District Judge Baldwin said the firm complained, in its submissions at Liverpool County Court, of frustration that defendants sought to “throw any obstacle in the way of any early payment of any part” of an admitted costs liability.
DJ Baldwin said counsel for the claimants argued with “clarity and force” that CPR 44.2(8) provided a “positive obligation for the court to consider making an order for the payment of a reasonable amount on account of costs”, unless there was good reason not to do so.
The district judge said counsel stressed that the change to the old interim payment rule “changed the emphasis markedly from a discretionary ‘may order’ to a qualified mandatory ‘will order unless’” and this should lie behind the court’s approach.
Delivering judgment in Travers v Poole Hospital NHS Foundation Trust (case no. C00LV184), DJ Baldwin, a regional costs judge, said the medical negligence claim was settled for £1,500 in October 2015, on the basis that the defendant paid reasonable costs and disbursements.

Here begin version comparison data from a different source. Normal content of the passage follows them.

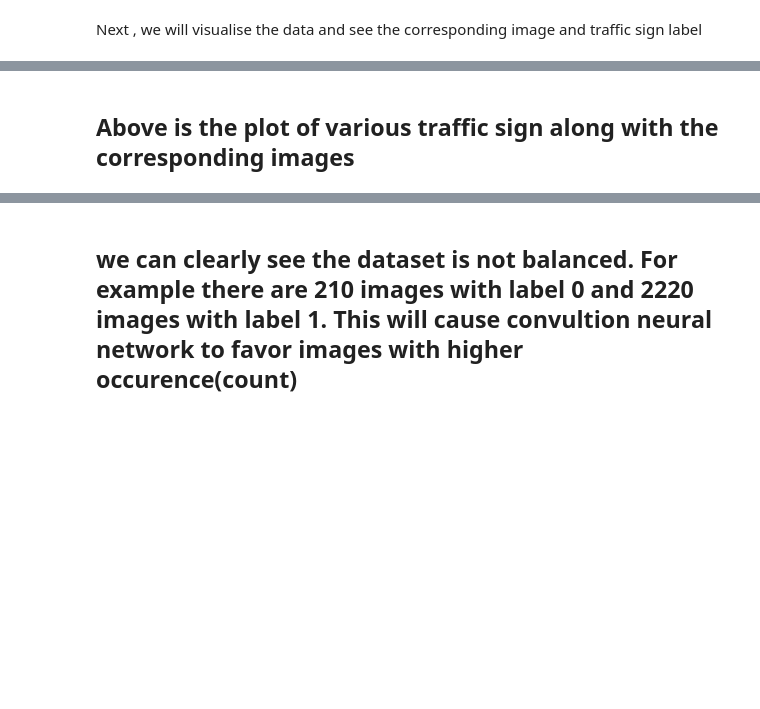
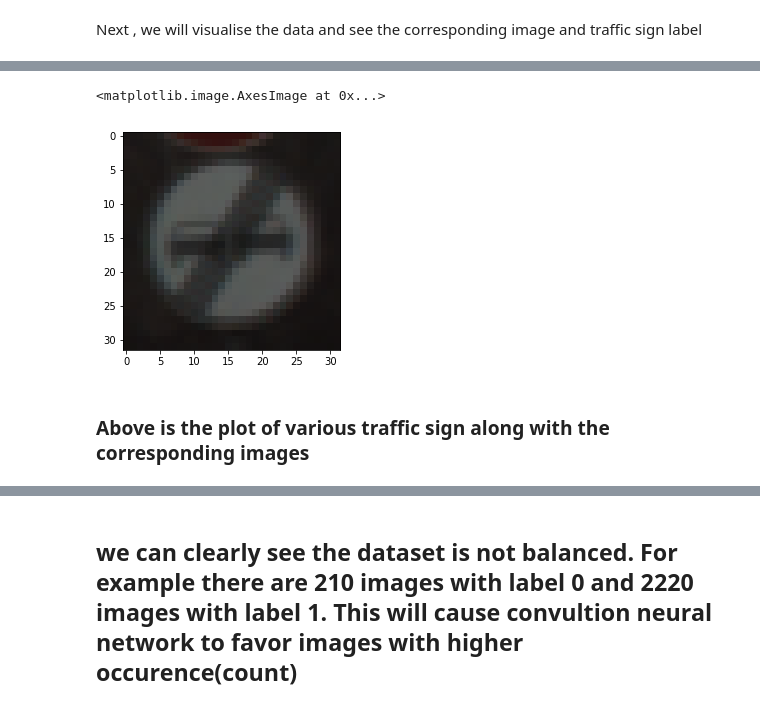
Before and after one commit to sookinoby/mxnet-ccn-samples, a Jupyter notebook: Cnn-mxnet.ipynb, the cells around one changed output, grey strips where cells are left out. Drawn from its saved outputs; the diff is of its cells as text; code cells hidden in the pictures; blank space fills up the shorter version.

```diff
--- a/Cnn-mxnet.ipynb
+++ b/Cnn-mxnet.ipynb
@@ -134,5 +140,10 @@ plot_images(selected_image,row=10,col=4,idx=idx)
+# %%
+plt.imshow(X_train[28])
+# %% [output]
+<matplotlib.image.AxesImage at 0x...>
+[figure, added]
 # %% [markdown]
-## Above is the plot of various traffic sign along with the corresponding images
+### Above is the plot of various traffic sign along with the corresponding images
 # %%
 #count the number of data associated with each label. We can the data is not evenly distributed across the label
 print(np.bincount(y_train))
```
Also changed, not shown: parts of 24 cells of this notebook, 6 other files.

He said the claimant sent an informal bill for £14,164 the following month, but agreement was not reached. The firm made an application for an interim costs payment of £7,780 in December, amounting to just under 55% of the final bill.
DJ Baldwin said the NHS Litigation Authority (NHSLA) argued that the application was “misconceived and premature” and it was only after a provisional assessment that such an application should be entertained.
However, the district judge said he disagreed and that CPR 44.2(8) was engaged. “I am satisfied on the information before me that £7,780 is prima facie no more than a reasonable amount, not being an excessive or unrealistic proportion of the bill as claimed.”
DJ Baldwin said neither the defendant’s skeleton argument or submissions “sought to raise any positive reasons arising out of fundamental objections to the costs sought on an interim basis”, beyond procedural matters.
He concluded that there was no good reason not to exercise the court’s power under CPR 44.2(8) and made an order for the defendant to pay the interim costs sought by the claimant.
The firm described the ruling as a “major victory” and would be used throughout the personal injury sector by claimants seeking interim payments – it provided “clear guidance” that it was for defendants to present valid reasons as to why a request was unreasonable.
Benjamin Moody, advocacy manager at Fletchers’ in-house costs firm, Ultimate Costs, said: “For too long, defendants have strenuously objected to providing interim payments, putting off that dreaded day when costs must be paid.
“The court has now sent a very clear message that the rule change is to be interpreted in the claimant’s favour. The defendants should now have to prove that there is a genuine reason not to provide an interim payment at an early stage, which will no doubt prove difficult in the majority of cases.”